(DATA SECTION)

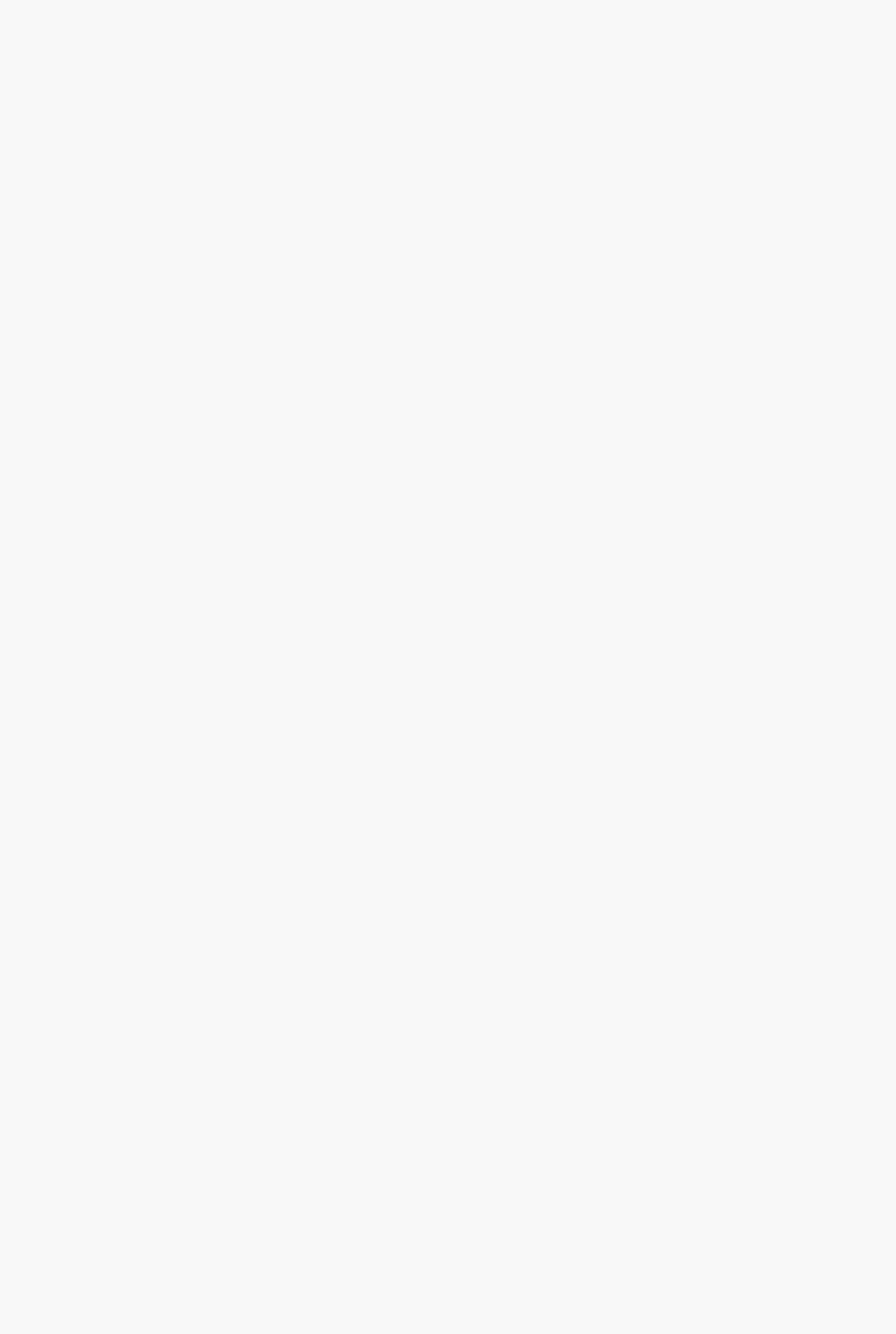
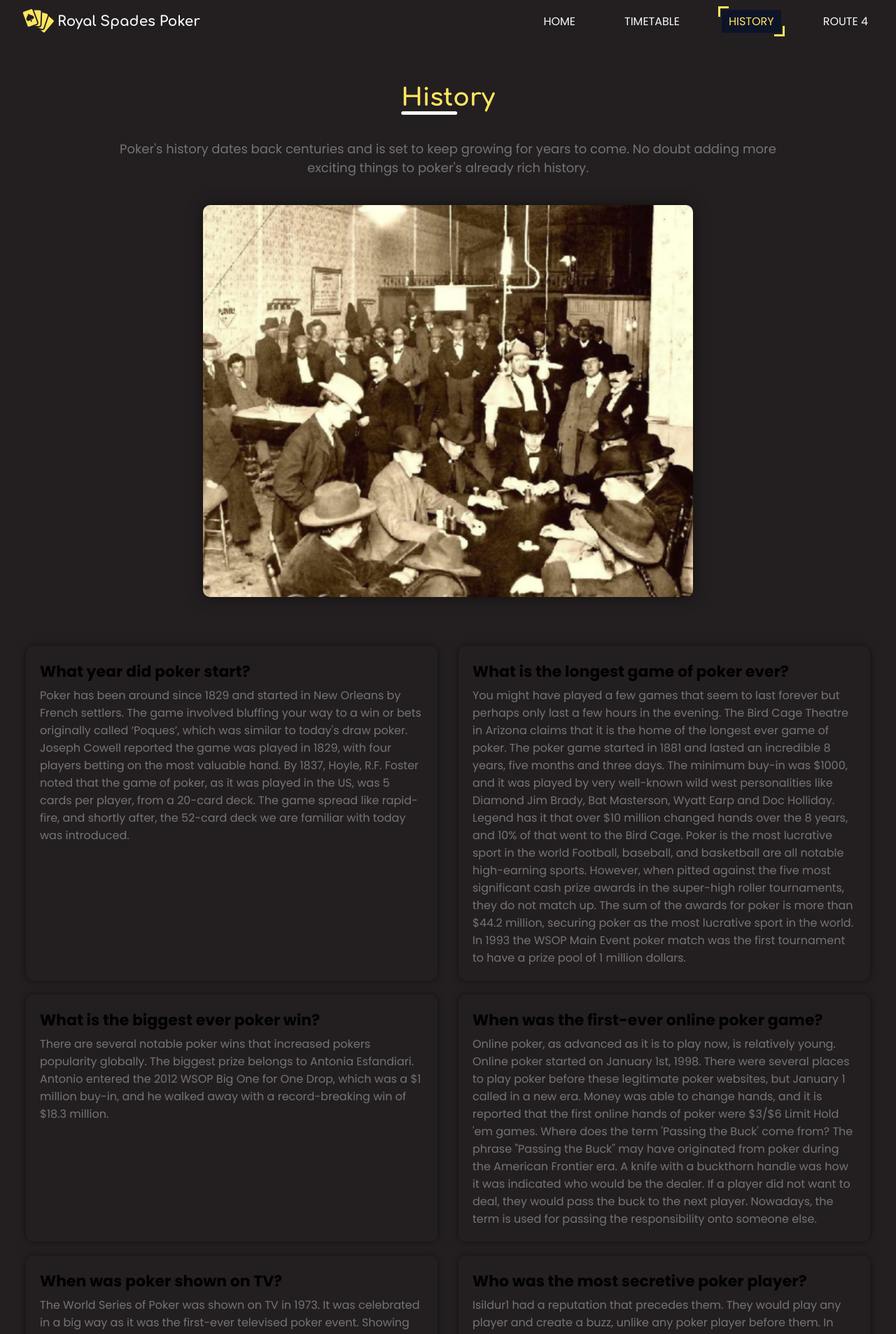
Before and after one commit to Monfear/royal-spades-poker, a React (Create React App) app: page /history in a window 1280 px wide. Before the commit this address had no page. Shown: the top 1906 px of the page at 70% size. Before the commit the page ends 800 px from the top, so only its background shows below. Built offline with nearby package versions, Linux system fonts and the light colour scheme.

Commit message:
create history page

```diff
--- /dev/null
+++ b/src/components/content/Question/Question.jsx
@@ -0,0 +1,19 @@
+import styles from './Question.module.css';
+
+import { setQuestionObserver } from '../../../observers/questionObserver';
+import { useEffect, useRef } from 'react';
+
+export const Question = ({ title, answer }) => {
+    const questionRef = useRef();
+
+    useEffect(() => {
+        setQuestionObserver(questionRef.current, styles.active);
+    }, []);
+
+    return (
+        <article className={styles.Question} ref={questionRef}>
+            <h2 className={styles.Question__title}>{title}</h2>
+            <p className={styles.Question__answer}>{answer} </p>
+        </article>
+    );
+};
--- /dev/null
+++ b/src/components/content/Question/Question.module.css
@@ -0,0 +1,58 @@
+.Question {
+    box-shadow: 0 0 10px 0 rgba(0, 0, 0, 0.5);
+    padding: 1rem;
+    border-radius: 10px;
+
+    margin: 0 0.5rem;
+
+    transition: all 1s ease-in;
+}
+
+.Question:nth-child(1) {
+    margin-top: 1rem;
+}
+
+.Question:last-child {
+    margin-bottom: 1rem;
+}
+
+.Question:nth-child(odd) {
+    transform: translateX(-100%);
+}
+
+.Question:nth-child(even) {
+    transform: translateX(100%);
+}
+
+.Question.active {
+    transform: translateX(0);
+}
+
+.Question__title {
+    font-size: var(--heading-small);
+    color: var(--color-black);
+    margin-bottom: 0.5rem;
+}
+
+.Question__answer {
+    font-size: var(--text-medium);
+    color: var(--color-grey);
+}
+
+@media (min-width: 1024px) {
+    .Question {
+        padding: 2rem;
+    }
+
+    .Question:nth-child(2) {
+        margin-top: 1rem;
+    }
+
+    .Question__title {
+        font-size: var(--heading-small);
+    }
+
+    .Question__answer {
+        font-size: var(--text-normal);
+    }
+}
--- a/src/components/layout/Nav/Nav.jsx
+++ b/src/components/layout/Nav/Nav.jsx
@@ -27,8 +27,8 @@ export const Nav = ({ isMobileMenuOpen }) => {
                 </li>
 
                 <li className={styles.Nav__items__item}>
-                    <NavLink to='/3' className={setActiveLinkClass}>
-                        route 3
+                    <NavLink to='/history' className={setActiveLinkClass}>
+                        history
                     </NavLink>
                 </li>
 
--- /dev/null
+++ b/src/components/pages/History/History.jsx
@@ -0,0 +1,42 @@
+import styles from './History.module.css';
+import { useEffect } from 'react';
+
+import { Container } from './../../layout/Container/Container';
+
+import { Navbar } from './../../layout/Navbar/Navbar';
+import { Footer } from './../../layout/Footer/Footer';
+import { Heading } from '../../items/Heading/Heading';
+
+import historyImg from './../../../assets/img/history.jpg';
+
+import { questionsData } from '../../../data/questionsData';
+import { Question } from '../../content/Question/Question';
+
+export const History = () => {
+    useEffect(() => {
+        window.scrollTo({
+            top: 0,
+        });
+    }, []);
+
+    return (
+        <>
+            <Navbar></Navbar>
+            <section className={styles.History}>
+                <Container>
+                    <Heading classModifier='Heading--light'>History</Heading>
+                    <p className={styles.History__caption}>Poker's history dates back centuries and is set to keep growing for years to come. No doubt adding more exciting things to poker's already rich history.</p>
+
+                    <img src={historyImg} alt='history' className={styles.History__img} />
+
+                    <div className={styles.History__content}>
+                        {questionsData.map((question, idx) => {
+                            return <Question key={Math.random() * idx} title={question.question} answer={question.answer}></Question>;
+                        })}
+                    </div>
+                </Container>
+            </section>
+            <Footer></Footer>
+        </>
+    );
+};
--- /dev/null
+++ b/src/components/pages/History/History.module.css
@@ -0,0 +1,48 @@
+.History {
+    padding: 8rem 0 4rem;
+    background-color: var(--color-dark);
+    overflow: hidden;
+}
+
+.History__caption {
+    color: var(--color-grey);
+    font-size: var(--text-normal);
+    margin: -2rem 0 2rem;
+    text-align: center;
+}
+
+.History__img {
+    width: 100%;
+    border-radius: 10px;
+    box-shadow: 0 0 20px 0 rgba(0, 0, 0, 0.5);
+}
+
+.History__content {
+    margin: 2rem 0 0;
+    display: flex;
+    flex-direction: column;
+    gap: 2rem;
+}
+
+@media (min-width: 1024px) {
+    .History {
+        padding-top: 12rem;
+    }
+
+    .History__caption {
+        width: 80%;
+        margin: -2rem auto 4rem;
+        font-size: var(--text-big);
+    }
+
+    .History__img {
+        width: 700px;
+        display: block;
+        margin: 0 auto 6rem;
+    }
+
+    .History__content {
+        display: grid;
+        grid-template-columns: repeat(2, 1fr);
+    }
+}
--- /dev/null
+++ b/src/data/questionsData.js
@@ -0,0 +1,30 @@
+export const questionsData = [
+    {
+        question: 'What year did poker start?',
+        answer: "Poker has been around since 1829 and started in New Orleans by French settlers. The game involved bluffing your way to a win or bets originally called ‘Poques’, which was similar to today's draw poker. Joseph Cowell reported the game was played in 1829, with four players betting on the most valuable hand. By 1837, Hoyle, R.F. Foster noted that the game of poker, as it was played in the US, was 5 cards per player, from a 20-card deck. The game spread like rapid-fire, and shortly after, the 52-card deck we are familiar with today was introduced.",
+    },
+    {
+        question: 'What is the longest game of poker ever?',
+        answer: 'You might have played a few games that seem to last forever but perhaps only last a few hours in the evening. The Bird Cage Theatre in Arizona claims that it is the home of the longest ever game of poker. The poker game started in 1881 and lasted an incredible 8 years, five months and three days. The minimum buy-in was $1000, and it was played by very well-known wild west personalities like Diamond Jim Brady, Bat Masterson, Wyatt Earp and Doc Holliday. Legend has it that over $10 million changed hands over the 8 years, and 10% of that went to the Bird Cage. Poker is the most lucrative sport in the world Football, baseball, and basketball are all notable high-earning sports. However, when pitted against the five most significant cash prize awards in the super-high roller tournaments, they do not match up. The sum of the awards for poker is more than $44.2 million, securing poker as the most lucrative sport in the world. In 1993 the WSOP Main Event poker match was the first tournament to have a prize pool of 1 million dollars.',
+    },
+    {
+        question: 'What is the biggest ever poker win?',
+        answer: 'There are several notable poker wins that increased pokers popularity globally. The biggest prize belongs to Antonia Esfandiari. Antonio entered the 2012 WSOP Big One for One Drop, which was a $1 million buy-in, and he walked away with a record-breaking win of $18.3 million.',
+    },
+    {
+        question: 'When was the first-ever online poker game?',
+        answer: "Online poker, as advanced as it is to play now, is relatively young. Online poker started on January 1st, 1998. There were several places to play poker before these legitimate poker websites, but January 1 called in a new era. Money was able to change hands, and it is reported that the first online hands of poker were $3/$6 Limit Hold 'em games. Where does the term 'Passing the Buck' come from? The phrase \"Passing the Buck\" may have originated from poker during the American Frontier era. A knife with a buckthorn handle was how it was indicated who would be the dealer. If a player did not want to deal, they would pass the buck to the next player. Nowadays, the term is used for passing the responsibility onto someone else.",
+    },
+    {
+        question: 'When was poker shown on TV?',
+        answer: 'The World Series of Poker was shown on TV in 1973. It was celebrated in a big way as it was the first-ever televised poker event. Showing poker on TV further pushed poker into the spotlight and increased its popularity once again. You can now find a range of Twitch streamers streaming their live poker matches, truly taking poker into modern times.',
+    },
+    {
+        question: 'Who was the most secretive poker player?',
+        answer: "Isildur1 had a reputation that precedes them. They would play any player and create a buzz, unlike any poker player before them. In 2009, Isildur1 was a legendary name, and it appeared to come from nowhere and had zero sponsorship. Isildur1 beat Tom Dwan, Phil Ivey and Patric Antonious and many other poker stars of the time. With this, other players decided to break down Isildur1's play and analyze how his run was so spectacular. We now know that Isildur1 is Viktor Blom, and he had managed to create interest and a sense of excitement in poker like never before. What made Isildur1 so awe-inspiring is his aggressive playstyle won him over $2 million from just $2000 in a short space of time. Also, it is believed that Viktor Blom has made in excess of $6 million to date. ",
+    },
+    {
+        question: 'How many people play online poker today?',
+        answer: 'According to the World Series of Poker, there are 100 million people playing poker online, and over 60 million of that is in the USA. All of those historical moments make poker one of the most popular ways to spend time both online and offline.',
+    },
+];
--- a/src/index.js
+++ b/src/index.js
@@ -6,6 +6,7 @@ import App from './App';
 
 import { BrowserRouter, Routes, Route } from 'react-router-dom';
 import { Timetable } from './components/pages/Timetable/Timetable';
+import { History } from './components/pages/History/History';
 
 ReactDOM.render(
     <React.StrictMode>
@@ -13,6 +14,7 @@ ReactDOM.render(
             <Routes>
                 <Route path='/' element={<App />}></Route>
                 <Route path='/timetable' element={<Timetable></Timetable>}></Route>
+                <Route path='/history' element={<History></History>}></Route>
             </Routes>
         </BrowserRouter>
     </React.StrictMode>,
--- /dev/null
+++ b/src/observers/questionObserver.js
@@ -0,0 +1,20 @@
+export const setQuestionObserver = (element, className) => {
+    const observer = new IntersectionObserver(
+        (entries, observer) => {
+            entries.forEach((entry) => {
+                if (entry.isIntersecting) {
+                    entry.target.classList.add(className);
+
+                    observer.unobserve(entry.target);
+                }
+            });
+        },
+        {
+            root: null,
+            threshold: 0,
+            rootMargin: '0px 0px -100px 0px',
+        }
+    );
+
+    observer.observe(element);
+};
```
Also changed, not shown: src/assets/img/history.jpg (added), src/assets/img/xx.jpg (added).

(End DATA SECTION)

Tally the lines of the records that hold the word "padding" and output only the total.

• [EXPECTED ANSWER] 4